Andy Murray and Johanna Konta have dominated British-themed headlines from the Australian Open this week - but Jamie Murray has been equally impressive in reaching a third consecutive grand slam final.
Jamie Murray and Brazilian partner Bruno Soares comfortably won their semi-final in straight sets and will now face Canadian-Czech pairing Daniel Nestor and Radek Stepanek in the final for the chance to win $450,754 (£324,025) in prize money.
Yet the disparity in pay between the star-studded singles and less heralded doubles game is demonstrated in the fact that younger brother Andy has alread earned more from reaching the semi-finals of the singles tournament - $532,000 to be exact - than Jamie and Soares could pocket for winning the doubles title.

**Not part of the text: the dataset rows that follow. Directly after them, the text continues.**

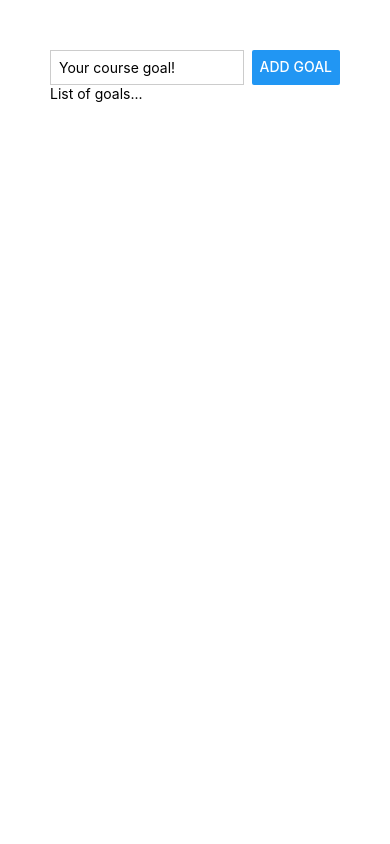
Repository: akinolapo/ToDoApp
Screen: /
These files come from the project's save history. The screen is drawn as it stood at one moment and after the next save; the edit follows.
The app was drawn by React Native's web renderer in a window 390 px wide. The project was rebuilt for these pictures with package versions that can differ from the ones it lists, and the page was loaded fresh each time.

Above is the screen before, as saved 2022-09-15 13:19:29.

After the next save:
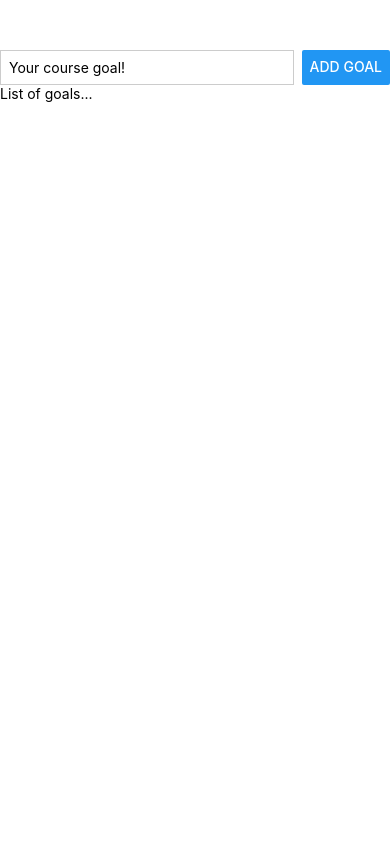
Saved 27 min 34 s later.
--- a/App.js
+++ b/App.js
@@ -16,7 +16,7 @@ export default function App() {
 
 const styles = StyleSheet.create({
   appContainer: {
-    padding: 50,
+    paddingTop: 50,
   },
   inputContainer: {
     flexDirection: 'row',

Not that Jamie would sneer at the paycheck - an Australian Open win would be the biggest payday of the elder Murray's career to date and significantly boost his career earnings of $1.8m.

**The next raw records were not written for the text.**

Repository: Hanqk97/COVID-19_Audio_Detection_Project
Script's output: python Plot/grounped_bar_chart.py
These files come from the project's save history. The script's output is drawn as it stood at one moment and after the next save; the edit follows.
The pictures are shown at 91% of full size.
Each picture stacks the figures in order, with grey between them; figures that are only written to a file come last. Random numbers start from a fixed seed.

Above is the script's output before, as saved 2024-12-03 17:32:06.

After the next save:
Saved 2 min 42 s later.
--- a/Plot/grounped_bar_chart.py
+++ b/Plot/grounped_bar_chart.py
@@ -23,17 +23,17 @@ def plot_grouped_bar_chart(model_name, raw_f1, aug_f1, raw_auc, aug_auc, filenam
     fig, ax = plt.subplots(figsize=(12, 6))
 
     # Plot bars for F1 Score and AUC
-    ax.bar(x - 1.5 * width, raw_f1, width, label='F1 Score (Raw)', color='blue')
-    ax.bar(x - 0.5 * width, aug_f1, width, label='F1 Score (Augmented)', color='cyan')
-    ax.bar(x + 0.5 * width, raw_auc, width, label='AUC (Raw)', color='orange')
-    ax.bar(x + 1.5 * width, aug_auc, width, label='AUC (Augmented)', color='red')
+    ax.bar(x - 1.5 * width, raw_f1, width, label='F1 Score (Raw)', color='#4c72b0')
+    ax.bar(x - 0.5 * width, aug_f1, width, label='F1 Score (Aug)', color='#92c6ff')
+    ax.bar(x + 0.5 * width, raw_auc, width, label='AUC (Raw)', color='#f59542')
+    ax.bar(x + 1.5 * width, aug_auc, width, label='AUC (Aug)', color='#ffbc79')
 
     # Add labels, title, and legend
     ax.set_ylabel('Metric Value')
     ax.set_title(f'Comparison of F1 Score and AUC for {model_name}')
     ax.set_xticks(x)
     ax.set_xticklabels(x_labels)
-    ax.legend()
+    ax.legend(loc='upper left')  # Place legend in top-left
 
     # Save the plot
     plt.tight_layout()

In contrast, Andy has amassed $42.5m throughout one of the best singles careers British tennis has ever seen.
Yet those are rarified heights even for the best singles players - as the fifth highest earner of all time, Murray is more than $10m ahead of sixth-placed Andre Agassi and is bettered only by Peter Sampras, Rafael Nadal, Novak Djokovic and Roger Federer.
Andy has been at the top of his sport for a number of years, first reaching a grand slam final six years ago at the 2010 Australian Open.
But Jamie has only recently emerged as one of the doubles game's top performers.
Although he won a mixed doubles Wimbledon title in 2007 with Jelena Jankovic, Murray did not reach a men's doubles grand slam final until last year when he lost in the Wimbledon and US Open finals with former partner John Peers - making $644,337 in the process - and was a key figure in Great Britain's Davis Cup triumph.
Twins Bob and Mike Bryan, the most successful doubles partnership of all time, earned $13m each from a career which included 12 grand slam titles.